Ben & Jerry's Doggie Ice Cream

Ben & Jerry’s is the latest well-known company to join the ranks inside the pet treat industry, as well as the pet care industry, according to its recent press release. Ben & Jerry’s announced two new flavors of ice cream – made exclusively for dogs. Now pups everywhere can enjoy Vermont’s notorious ice cream in a canine-safe fashion. With the pet food and treat industry climbing in sales every year, Ben & Jerry’s has thrown its hat into the ring of a booming business.

Specially formulated to be safe for dogs, Ben & Jerry’s offers doggie ice cream made with a sunflower butter base. Named after two dogs from the Ben & Jerry’s offices – a Frenchie and a mixed breed rescue – “Pontch’s Mix” and “Rosie’s Batch” give dogs a cool treat option with ingredients like peanut butter (no xylitol) and pretzel swirl, and pumpkin with miniature cookies swirled throughout.

Ben & Jerry's Doggie Ice Cream Rosie

Photo courtesy: Ben & Jerry’s

Ben & Jerry’s, as well as Vermont, has long been dog-friendly. The office dogs are affectionately known as K9-5ers since they hang out with their owners during business hours.

“We know our fans love their dogs and treat them like family,” said Lindsay Bumps, a Ben & Jerry’s Global Marketing Specialist, also a certified veterinary technician. “We created this product line so pups can enjoy something even better than belly rubs. Doggie Desserts are the sweetest treat they’ll ever put their paws on.”

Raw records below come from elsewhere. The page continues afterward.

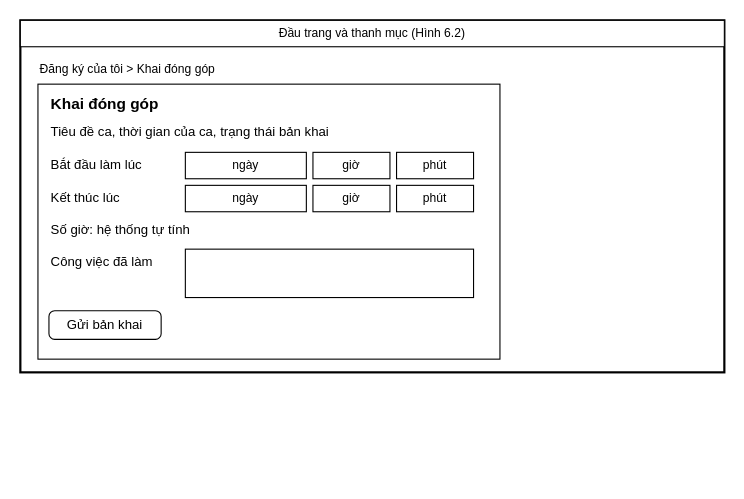
kanishere55/OOSD_NenTangDieuPhoi_TNV keeps this draw.io diagram as docs/giao_dien/drawio/M10_Khai_dong_gop.drawio. Above is the earlier version. Source tidied: cells renumbered, new cells numbered last; positions are measured from the earlier drawing's top-left corner, leaving out a move shared by most shapes. Both pictures are drawn from the tidied source at 110%, with x=0, y=0 at pixel (20, 20).
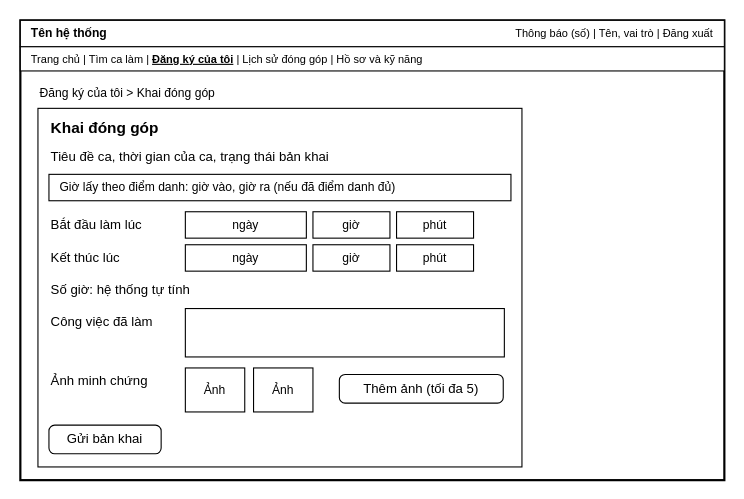
The same page after the edit.

The edit, as a diff of the source:
```diff
@@
     <mxCell id="2" style="rounded=0;whiteSpace=wrap;html=1;fillColor=#ffffff;strokeColor=#000000;strokeWidth=2;" parent="1" vertex="1">
-      <mxGeometry width="640" height="320" as="geometry" />
+      <mxGeometry width="640" height="418" as="geometry" />
     </mxCell>
-    <mxCell id="3" value="Đầu trang và thanh mục (Hình 6.2)" style="rounded=0;whiteSpace=wrap;html=1;fillColor=#ffffff;strokeColor=#000000;fontColor=#000000;fontSize=11;align=center;" parent="1" vertex="1">
+    <mxCell id="3" style="rounded=0;whiteSpace=wrap;html=1;fillColor=#ffffff;strokeColor=#000000;fontColor=#000000;fontSize=12;align=center;" parent="1" vertex="1">
       <mxGeometry width="640" height="24" as="geometry" />
     </mxCell>
-    <mxCell id="4" value="Đăng ký của tôi &gt; Khai đóng góp" style="text;html=1;strokeColor=none;fillColor=none;whiteSpace=wrap;verticalAlign=middle;fontColor=#000000;align=left;fontSize=11;fontStyle=0;" parent="1" vertex="1">
-      <mxGeometry x="16" y="34" width="400" height="20" as="geometry" />
+    <mxCell id="4" value="Tên hệ thống" style="text;html=1;strokeColor=none;fillColor=none;whiteSpace=wrap;verticalAlign=middle;fontColor=#000000;align=left;fontSize=11;fontStyle=1;" parent="1" vertex="1">
+      <mxGeometry x="8" y="2" width="150" height="20" as="geometry" />
     </mxCell>
-    <mxCell id="5" style="rounded=0;whiteSpace=wrap;html=1;fillColor=#ffffff;strokeColor=#000000;fontColor=#000000;fontSize=12;align=center;" parent="1" vertex="1">
-      <mxGeometry x="16" y="58" width="420" height="250" as="geometry" />
+    <mxCell id="5" value="Thông báo (số)   |   Tên, vai trò   |   Đăng xuất" style="text;html=1;strokeColor=none;fillColor=none;whiteSpace=wrap;verticalAlign=middle;fontColor=#000000;align=right;fontSize=10;fontStyle=0;" parent="1" vertex="1">
+      <mxGeometry x="340" y="2" width="292" height="20" as="geometry" />
     </mxCell>
-    <mxCell id="6" value="Khai đóng góp" style="text;html=1;strokeColor=none;fillColor=none;whiteSpace=wrap;verticalAlign=middle;fontColor=#000000;align=left;fontSize=14;fontStyle=1;" parent="1" vertex="1">
-      <mxGeometry x="26" y="64" width="300" height="24" as="geometry" />
+    <mxCell id="6" style="rounded=0;whiteSpace=wrap;html=1;fillColor=#ffffff;strokeColor=#000000;fontColor=#000000;fontSize=12;align=center;" parent="1" vertex="1">
+      <mxGeometry y="24" width="640" height="22" as="geometry" />
     </mxCell>
-    <mxCell id="7" value="Tiêu đề ca, thời gian của ca, trạng thái bản khai" style="text;html=1;strokeColor=none;fillColor=none;whiteSpace=wrap;verticalAlign=middle;fontColor=#000000;align=left;fontSize=12;fontStyle=0;" parent="1" vertex="1">
-      <mxGeometry x="26" y="92" width="400" height="20" as="geometry" />
+    <mxCell id="7" value="Trang chủ   |   Tìm ca làm   |   &lt;b&gt;&lt;u&gt;Đăng ký của tôi&lt;/u&gt;&lt;/b&gt;   |   Lịch sử đóng góp   |   Hồ sơ và kỹ năng" style="text;html=1;strokeColor=none;fillColor=none;whiteSpace=wrap;verticalAlign=middle;fontColor=#000000;align=left;fontSize=10;fontStyle=0;" parent="1" vertex="1">
+      <mxGeometry x="8" y="25" width="624" height="20" as="geometry" />
     </mxCell>
-    <mxCell id="8" value="Bắt đầu làm lúc" style="text;html=1;strokeColor=none;fillColor=none;whiteSpace=wrap;verticalAlign=middle;fontColor=#000000;align=left;fontSize=12;fontStyle=0;" parent="1" vertex="1">
-      <mxGeometry x="26" y="120" width="120" height="24" as="geometry" />
+    <mxCell id="8" value="Đăng ký của tôi &gt; Khai đóng góp" style="text;html=1;strokeColor=none;fillColor=none;whiteSpace=wrap;verticalAlign=middle;fontColor=#000000;align=left;fontSize=11;fontStyle=0;" parent="1" vertex="1">
+      <mxGeometry x="16" y="56" width="400" height="20" as="geometry" />
     </mxCell>
-    <mxCell id="9" value="ngày" style="rounded=0;whiteSpace=wrap;html=1;fillColor=#ffffff;strokeColor=#000000;fontColor=#000000;fontSize=11;align=center;" parent="1" vertex="1">
-      <mxGeometry x="150" y="120" width="110" height="24" as="geometry" />
+    <mxCell id="9" style="rounded=0;whiteSpace=wrap;html=1;fillColor=#ffffff;strokeColor=#000000;fontColor=#000000;fontSize=12;align=center;" parent="1" vertex="1">
+      <mxGeometry x="16" y="80" width="440" height="326" as="geometry" />
     </mxCell>
-    <mxCell id="10" value="giờ" style="rounded=0;whiteSpace=wrap;html=1;fillColor=#ffffff;strokeColor=#000000;fontColor=#000000;fontSize=11;align=center;" parent="1" vertex="1">
-      <mxGeometry x="266" y="120" width="70" height="24" as="geometry" />
+    <mxCell id="10" value="Khai đóng góp" style="text;html=1;strokeColor=none;fillColor=none;whiteSpace=wrap;verticalAlign=middle;fontColor=#000000;align=left;fontSize=14;fontStyle=1;" parent="1" vertex="1">
+      <mxGeometry x="26" y="86" width="300" height="24" as="geometry" />
     </mxCell>
-    <mxCell id="11" value="phút" style="rounded=0;whiteSpace=wrap;html=1;fillColor=#ffffff;strokeColor=#000000;fontColor=#000000;fontSize=11;align=center;" parent="1" vertex="1">
-      <mxGeometry x="342" y="120" width="70" height="24" as="geometry" />
+    <mxCell id="11" value="Tiêu đề ca, thời gian của ca, trạng thái bản khai" style="text;html=1;strokeColor=none;fillColor=none;whiteSpace=wrap;verticalAlign=middle;fontColor=#000000;align=left;fontSize=12;fontStyle=0;" parent="1" vertex="1">
+      <mxGeometry x="26" y="114" width="420" height="20" as="geometry" />
     </mxCell>
-    <mxCell id="12" value="Kết thúc lúc" style="text;html=1;strokeColor=none;fillColor=none;whiteSpace=wrap;verticalAlign=middle;fontColor=#000000;align=left;fontSize=12;fontStyle=0;" parent="1" vertex="1">
-      <mxGeometry x="26" y="150" width="120" height="24" as="geometry" />
+    <mxCell id="12" value="Giờ lấy theo điểm danh: giờ vào, giờ ra (nếu đã điểm danh đủ)" style="rounded=0;whiteSpace=wrap;html=1;fillColor=#ffffff;strokeColor=#000000;fontColor=#000000;fontSize=11;align=left;spacingLeft=8;" parent="1" vertex="1">
+      <mxGeometry x="26" y="140" width="420" height="24" as="geometry" />
     </mxCell>
-    <mxCell id="13" value="ngày" style="rounded=0;whiteSpace=wrap;html=1;fillColor=#ffffff;strokeColor=#000000;fontColor=#000000;fontSize=11;align=center;" parent="1" vertex="1">
-      <mxGeometry x="150" y="150" width="110" height="24" as="geometry" />
+    <mxCell id="13" value="Bắt đầu làm lúc" style="text;html=1;strokeColor=none;fillColor=none;whiteSpace=wrap;verticalAlign=middle;fontColor=#000000;align=left;fontSize=12;fontStyle=0;" parent="1" vertex="1">
+      <mxGeometry x="26" y="174" width="120" height="24" as="geometry" />
     </mxCell>
-    <mxCell id="14" value="giờ" style="rounded=0;whiteSpace=wrap;html=1;fillColor=#ffffff;strokeColor=#000000;fontColor=#000000;fontSize=11;align=center;" parent="1" vertex="1">
-      <mxGeometry x="266" y="150" width="70" height="24" as="geometry" />
+    <mxCell id="14" value="ngày" style="rounded=0;whiteSpace=wrap;html=1;fillColor=#ffffff;strokeColor=#000000;fontColor=#000000;fontSize=11;align=center;" parent="1" vertex="1">
+      <mxGeometry x="150" y="174" width="110" height="24" as="geometry" />
     </mxCell>
-    <mxCell id="15" value="phút" style="rounded=0;whiteSpace=wrap;html=1;fillColor=#ffffff;strokeColor=#000000;fontColor=#000000;fontSize=11;align=center;" parent="1" vertex="1">
-      <mxGeometry x="342" y="150" width="70" height="24" as="geometry" />
+    <mxCell id="15" value="giờ" style="rounded=0;whiteSpace=wrap;html=1;fillColor=#ffffff;strokeColor=#000000;fontColor=#000000;fontSize=11;align=center;" parent="1" vertex="1">
+      <mxGeometry x="266" y="174" width="70" height="24" as="geometry" />
     </mxCell>
-    <mxCell id="16" value="Số giờ: hệ thống tự tính" style="text;html=1;strokeColor=none;fillColor=none;whiteSpace=wrap;verticalAlign=middle;fontColor=#000000;align=left;fontSize=12;fontStyle=0;" parent="1" vertex="1">
-      <mxGeometry x="26" y="180" width="400" height="22" as="geometry" />
+    <mxCell id="16" value="phút" style="rounded=0;whiteSpace=wrap;html=1;fillColor=#ffffff;strokeColor=#000000;fontColor=#000000;fontSize=11;align=center;" parent="1" vertex="1">
+      <mxGeometry x="342" y="174" width="70" height="24" as="geometry" />
     </mxCell>
-    <mxCell id="17" value="Công việc đã làm" style="text;html=1;strokeColor=none;fillColor=none;whiteSpace=wrap;verticalAlign=middle;fontColor=#000000;align=left;fontSize=12;fontStyle=0;" parent="1" vertex="1">
-      <mxGeometry x="26" y="208" width="120" height="24" as="geometry" />
+    <mxCell id="17" value="Kết thúc lúc" style="text;html=1;strokeColor=none;fillColor=none;whiteSpace=wrap;verticalAlign=middle;fontColor=#000000;align=left;fontSize=12;fontStyle=0;" parent="1" vertex="1">
+      <mxGeometry x="26" y="204" width="120" height="24" as="geometry" />
     </mxCell>
-    <mxCell id="18" style="rounded=0;whiteSpace=wrap;html=1;fillColor=#ffffff;strokeColor=#000000;fontColor=#000000;fontSize=12;align=center;" parent="1" vertex="1">
-      <mxGeometry x="150" y="208" width="262" height="44" as="geometry" />
+    <mxCell id="18" value="ngày" style="rounded=0;whiteSpace=wrap;html=1;fillColor=#ffffff;strokeColor=#000000;fontColor=#000000;fontSize=11;align=center;" parent="1" vertex="1">
+      <mxGeometry x="150" y="204" width="110" height="24" as="geometry" />
     </mxCell>
-    <mxCell id="19" value="Gửi bản khai" style="rounded=1;arcSize=20;whiteSpace=wrap;html=1;fillColor=#ffffff;strokeColor=#000000;fontColor=#000000;fontSize=12;" parent="1" vertex="1">
-      <mxGeometry x="26" y="264" width="102" height="26" as="geometry" />
+    <mxCell id="19" value="giờ" style="rounded=0;whiteSpace=wrap;html=1;fillColor=#ffffff;strokeColor=#000000;fontColor=#000000;fontSize=11;align=center;" parent="1" vertex="1">
+      <mxGeometry x="266" y="204" width="70" height="24" as="geometry" />
     </mxCell>
+    <mxCell id="20" value="phút" style="rounded=0;whiteSpace=wrap;html=1;fillColor=#ffffff;strokeColor=#000000;fontColor=#000000;fontSize=11;align=center;" parent="1" vertex="1">
+      <mxGeometry x="342" y="204" width="70" height="24" as="geometry" />
+    </mxCell>
+    <mxCell id="21" value="Số giờ: hệ thống tự tính" style="text;html=1;strokeColor=none;fillColor=none;whiteSpace=wrap;verticalAlign=middle;fontColor=#000000;align=left;fontSize=12;fontStyle=0;" parent="1" vertex="1">
+      <mxGeometry x="26" y="234" width="400" height="22" as="geometry" />
+    </mxCell>
+    <mxCell id="22" value="Công việc đã làm" style="text;html=1;strokeColor=none;fillColor=none;whiteSpace=wrap;verticalAlign=middle;fontColor=#000000;align=left;fontSize=12;fontStyle=0;" parent="1" vertex="1">
+      <mxGeometry x="26" y="262" width="120" height="24" as="geometry" />
+    </mxCell>
+    <mxCell id="23" style="rounded=0;whiteSpace=wrap;html=1;fillColor=#ffffff;strokeColor=#000000;fontColor=#000000;fontSize=12;align=center;" parent="1" vertex="1">
+      <mxGeometry x="150" y="262" width="290" height="44" as="geometry" />
+    </mxCell>
+    <mxCell id="24" value="Ảnh minh chứng" style="text;html=1;strokeColor=none;fillColor=none;whiteSpace=wrap;verticalAlign=middle;fontColor=#000000;align=left;fontSize=12;fontStyle=0;" parent="1" vertex="1">
+      <mxGeometry x="26" y="316" width="120" height="24" as="geometry" />
+    </mxCell>
+    <mxCell id="25" value="Ảnh" style="rounded=0;whiteSpace=wrap;html=1;fillColor=#ffffff;strokeColor=#000000;fontColor=#000000;fontSize=11;align=center;" parent="1" vertex="1">
+      <mxGeometry x="150" y="316" width="54" height="40" as="geometry" />
+    </mxCell>
+    <mxCell id="26" value="Ảnh" style="rounded=0;whiteSpace=wrap;html=1;fillColor=#ffffff;strokeColor=#000000;fontColor=#000000;fontSize=11;align=center;" parent="1" vertex="1">
+      <mxGeometry x="212" y="316" width="54" height="40" as="geometry" />
+    </mxCell>
+    <mxCell id="27" value="Thêm ảnh (tối đa 5)" style="rounded=1;arcSize=20;whiteSpace=wrap;html=1;fillColor=#ffffff;strokeColor=#000000;fontColor=#000000;fontSize=12;" parent="1" vertex="1">
+      <mxGeometry x="290" y="322" width="149" height="26" as="geometry" />
+    </mxCell>
+    <mxCell id="28" value="Gửi bản khai" style="rounded=1;arcSize=20;whiteSpace=wrap;html=1;fillColor=#ffffff;strokeColor=#000000;fontColor=#000000;fontSize=12;" parent="1" vertex="1">
+      <mxGeometry x="26" y="368" width="102" height="26" as="geometry" />
+    </mxCell>
```
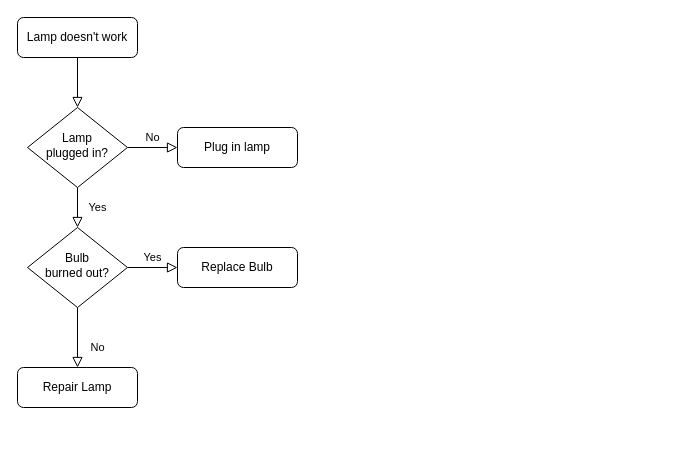
The draw.io diagram decisions.drawio in JamieJY/intro-to-Java, before the edit. Source tidied: cells renumbered, new cells numbered last; positions are measured from the earlier drawing's top-left corner, leaving out a move shared by most shapes. Both pictures are drawn from the tidied source at 100%, with x=0, y=0 at pixel (17, 17).
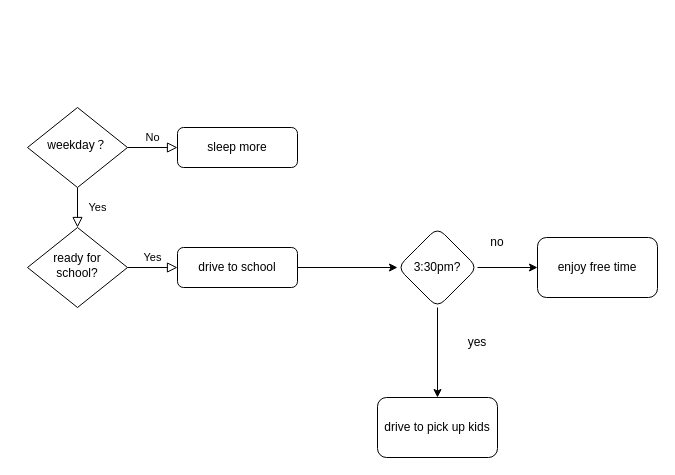
After the change.

The edit, as a diff of the source:
```diff
@@
 <mxGraphModel>
   <root>
     <mxCell id="0" />
     <mxCell id="1" parent="0" />
-    <mxCell id="2" style="rounded=0;html=1;jettySize=auto;fontSize=11;endArrow=block;endFill=0;endSize=8;strokeWidth=1;shadow=0;labelBackgroundColor=none;edgeStyle=orthogonalEdgeStyle;" parent="1" edge="1" source="3" target="6">
-      <mxGeometry relative="1" as="geometry" />
-    </mxCell>
-    <mxCell id="3" value="Lamp doesn't work" style="rounded=1;whiteSpace=wrap;html=1;fontSize=12;glass=0;strokeWidth=1;shadow=0;" parent="1" vertex="1">
-      <mxGeometry width="120" height="40" as="geometry" />
-    </mxCell>
     <mxCell id="4" value="Yes" style="rounded=0;html=1;jettySize=auto;fontSize=11;endArrow=block;endFill=0;endSize=8;strokeWidth=1;shadow=0;labelBackgroundColor=none;edgeStyle=orthogonalEdgeStyle;" parent="1" edge="1" source="6" target="10">
       <mxGeometry y="20" relative="1" as="geometry" />
     </mxCell>
     <mxCell id="5" value="No" style="edgeStyle=orthogonalEdgeStyle;rounded=0;html=1;jettySize=auto;fontSize=11;endArrow=block;endFill=0;endSize=8;strokeWidth=1;shadow=0;labelBackgroundColor=none;" parent="1" edge="1" source="6" target="7">
       <mxGeometry y="10" relative="1" as="geometry" />
     </mxCell>
-    <mxCell id="6" value="Lamp&lt;br&gt;plugged in?" style="rhombus;whiteSpace=wrap;html=1;shadow=0;fontFamily=Helvetica;fontSize=12;align=center;strokeWidth=1;spacing=6;spacingTop=-4;" parent="1" vertex="1">
+    <mxCell id="6" value="weekday？" style="rhombus;whiteSpace=wrap;html=1;shadow=0;fontFamily=Helvetica;fontSize=12;align=center;strokeWidth=1;spacing=6;spacingTop=-4;" parent="1" vertex="1">
       <mxGeometry x="10" y="90" width="100" height="80" as="geometry" />
     </mxCell>
-    <mxCell id="7" value="Plug in lamp" style="rounded=1;whiteSpace=wrap;html=1;fontSize=12;glass=0;strokeWidth=1;shadow=0;" parent="1" vertex="1">
+    <mxCell id="7" value="sleep more" style="rounded=1;whiteSpace=wrap;html=1;fontSize=12;glass=0;strokeWidth=1;shadow=0;" parent="1" vertex="1">
       <mxGeometry x="160" y="110" width="120" height="40" as="geometry" />
     </mxCell>
-    <mxCell id="8" value="No" style="rounded=0;html=1;jettySize=auto;fontSize=11;endArrow=block;endFill=0;endSize=8;strokeWidth=1;shadow=0;labelBackgroundColor=none;edgeStyle=orthogonalEdgeStyle;" parent="1" edge="1" source="10" target="11">
-      <mxGeometry x="0.33" y="20" relative="1" as="geometry" />
-    </mxCell>
     <mxCell id="9" value="Yes" style="edgeStyle=orthogonalEdgeStyle;rounded=0;html=1;jettySize=auto;fontSize=11;endArrow=block;endFill=0;endSize=8;strokeWidth=1;shadow=0;labelBackgroundColor=none;" parent="1" edge="1" source="10" target="12">
       <mxGeometry y="10" relative="1" as="geometry" />
     </mxCell>
-    <mxCell id="10" value="Bulb&lt;br&gt;burned out?" style="rhombus;whiteSpace=wrap;html=1;shadow=0;fontFamily=Helvetica;fontSize=12;align=center;strokeWidth=1;spacing=6;spacingTop=-4;" parent="1" vertex="1">
+    <mxCell id="10" value="ready for school?" style="rhombus;whiteSpace=wrap;html=1;shadow=0;fontFamily=Helvetica;fontSize=12;align=center;strokeWidth=1;spacing=6;spacingTop=-4;" parent="1" vertex="1">
       <mxGeometry x="10" y="210" width="100" height="80" as="geometry" />
     </mxCell>
-    <mxCell id="11" value="Repair Lamp" style="rounded=1;whiteSpace=wrap;html=1;fontSize=12;glass=0;strokeWidth=1;shadow=0;" parent="1" vertex="1">
-      <mxGeometry y="350" width="120" height="40" as="geometry" />
-    </mxCell>
+    <mxCell id="13" style="edgeStyle=orthogonalEdgeStyle;rounded=0;jettySize=auto;html=1;" parent="1" edge="1" source="12" target="16">
+      <mxGeometry relative="1" as="geometry" />
+    </mxCell>
-    <mxCell id="12" value="Replace Bulb" style="rounded=1;whiteSpace=wrap;html=1;fontSize=12;glass=0;strokeWidth=1;shadow=0;" parent="1" vertex="1">
+    <mxCell id="12" value="drive to school" style="rounded=1;whiteSpace=wrap;html=1;fontSize=12;glass=0;strokeWidth=1;shadow=0;" parent="1" vertex="1">
       <mxGeometry x="160" y="230" width="120" height="40" as="geometry" />
     </mxCell>
+    <mxCell id="14" style="edgeStyle=orthogonalEdgeStyle;rounded=0;jettySize=auto;html=1;" parent="1" edge="1" source="16" target="17">
+      <mxGeometry relative="1" as="geometry" />
+    </mxCell>
+    <mxCell id="15" style="edgeStyle=orthogonalEdgeStyle;rounded=0;jettySize=auto;html=1;" parent="1" edge="1" source="16" target="18">
+      <mxGeometry relative="1" as="geometry" />
+    </mxCell>
+    <mxCell id="16" value="3:30pm?" style="rhombus;whiteSpace=wrap;html=1;rounded=1;glass=0;strokeWidth=1;shadow=0;" parent="1" vertex="1">
+      <mxGeometry x="380" y="210" width="80" height="80" as="geometry" />
+    </mxCell>
+    <mxCell id="17" value="enjoy free time" style="whiteSpace=wrap;html=1;rounded=1;glass=0;strokeWidth=1;shadow=0;" parent="1" vertex="1">
+      <mxGeometry x="520" y="220" width="120" height="60" as="geometry" />
+    </mxCell>
+    <mxCell id="18" value="drive to pick up kids" style="whiteSpace=wrap;html=1;rounded=1;glass=0;strokeWidth=1;shadow=0;" parent="1" vertex="1">
+      <mxGeometry x="360" y="380" width="120" height="60" as="geometry" />
+    </mxCell>
+    <mxCell id="19" value="yes" style="text;html=1;strokeColor=none;fillColor=none;align=center;verticalAlign=middle;whiteSpace=wrap;rounded=0;" parent="1" vertex="1">
+      <mxGeometry x="430" y="310" width="60" height="30" as="geometry" />
+    </mxCell>
+    <mxCell id="20" value="no" style="text;html=1;strokeColor=none;fillColor=none;align=center;verticalAlign=middle;whiteSpace=wrap;rounded=0;" parent="1" vertex="1">
+      <mxGeometry x="450" y="210" width="60" height="30" as="geometry" />
+    </mxCell>
   </root>
 </mxGraphModel>
```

Over the last ten years, pet market sales of pet food and treats climbed from $19.85 billion to $38.4 billion, marking consistent growth in the pet industry, according to Statista. Global market sales in pet treats are expected to reach $72.6 billion by the year 2027, according to Business Wire.

But it’s not just pet treats that Ben & Jerry’s is creating. The company has also launched its first pet care products. Ben & Jerry’s has partnered with suppliers to offer pet accessories, such as leashes made from recycled materials and a stuffed toy made from recycled fill – shaped, of course, like an ice cream cone.

Ben & Jerry's Plush Toy

Photo courtesy: Ben & Jerry’s

Also on the rise are sales in CBD supplements and treats for dogs – 11 percent of owners used CBD for their dogs in 2019, according to Statista. And with Ben & Jerry’s news release of CBD-infused ice cream coming soon to stores near you, perhaps CBD-infused Doggie Desserts ice cream is next on the company’s list.

Ben & Jerry’s Doggie Desserts are sold in 4-ounce mini cups and 4-count multipacks. They can be found in supermarkets, retailers, and other pet stores nationwide.

Located in the mountains of Vermont, Ben & Jerry’s first opened its doors in Waterbury in 1985. Considered Vermont’s finest ice cream, Ben & Jerry’s prides itself on using only the best ingredients. From non-GMO to fair trade ingredients, Ben & Jerry’s strives to reach and maintain Vermont’s goal of renewable energy.

Other companies have long been on board with doggie cool treats, such as Frosty Paws, a well-known doggie ice cream found in most supermarket freezers. Brands such as Pooch Creamery, Puppy Scoops, Smart Scoops (made with goat’s milk), and Hoggin’ Dogs, available on Amazon, offer a powdered version with a variety of flavors. Simply add water, mix, and freeze for a delicious doggie ice cream treat.

The Bear & The Rat: Cool Treats for Dogs began in 2010, and recently landed its doggie frozen yogurt in Whole Foods in 2019, according to The Denver Business Journal. Just like Ben & Jerry’s and Frosty Paws, The Bear & The Rat comes frozen and is made with limited ingredients, with flavors like bacon and peanut butter, banana, and peanut butter and banana.

The Bear and The Rat Doggie Ice Cream

Photo courtesy: The Bear & The Rat Facebook Page

Most doggie ice creams are formulated with canine-safe ingredients, staying away from real milk or cream, since it’s not uncommon for dogs to be lactose-intolerant. According to Krista Williams, BSc, DVM and Robin Downing, DVM, CVPP, CCRP, DAAPM of the VCA, dogs may have an adverse reaction to lactose, which can include symptoms such as diarrhea, vomiting, abdominal discomfort, bloating, or gas.

Some dogs may also have an adverse reaction to additives in doggie ice cream, but the veterinarians warn there isn’t much evidence, and an additive reaction is considered unlikely. Likewise, some dogs could have a histamine reaction to the ingredients, while some dogs may have an actual food sensitivity to dairy, which typically results in skin and GI symptoms.

The American Kennel Club offers do-it-yourself recipes for cool doggie treats, such as frozen yogurt, pupsicles, and peanut butter molds. This allows dog owners to control the ingredients in their doggie ice cream.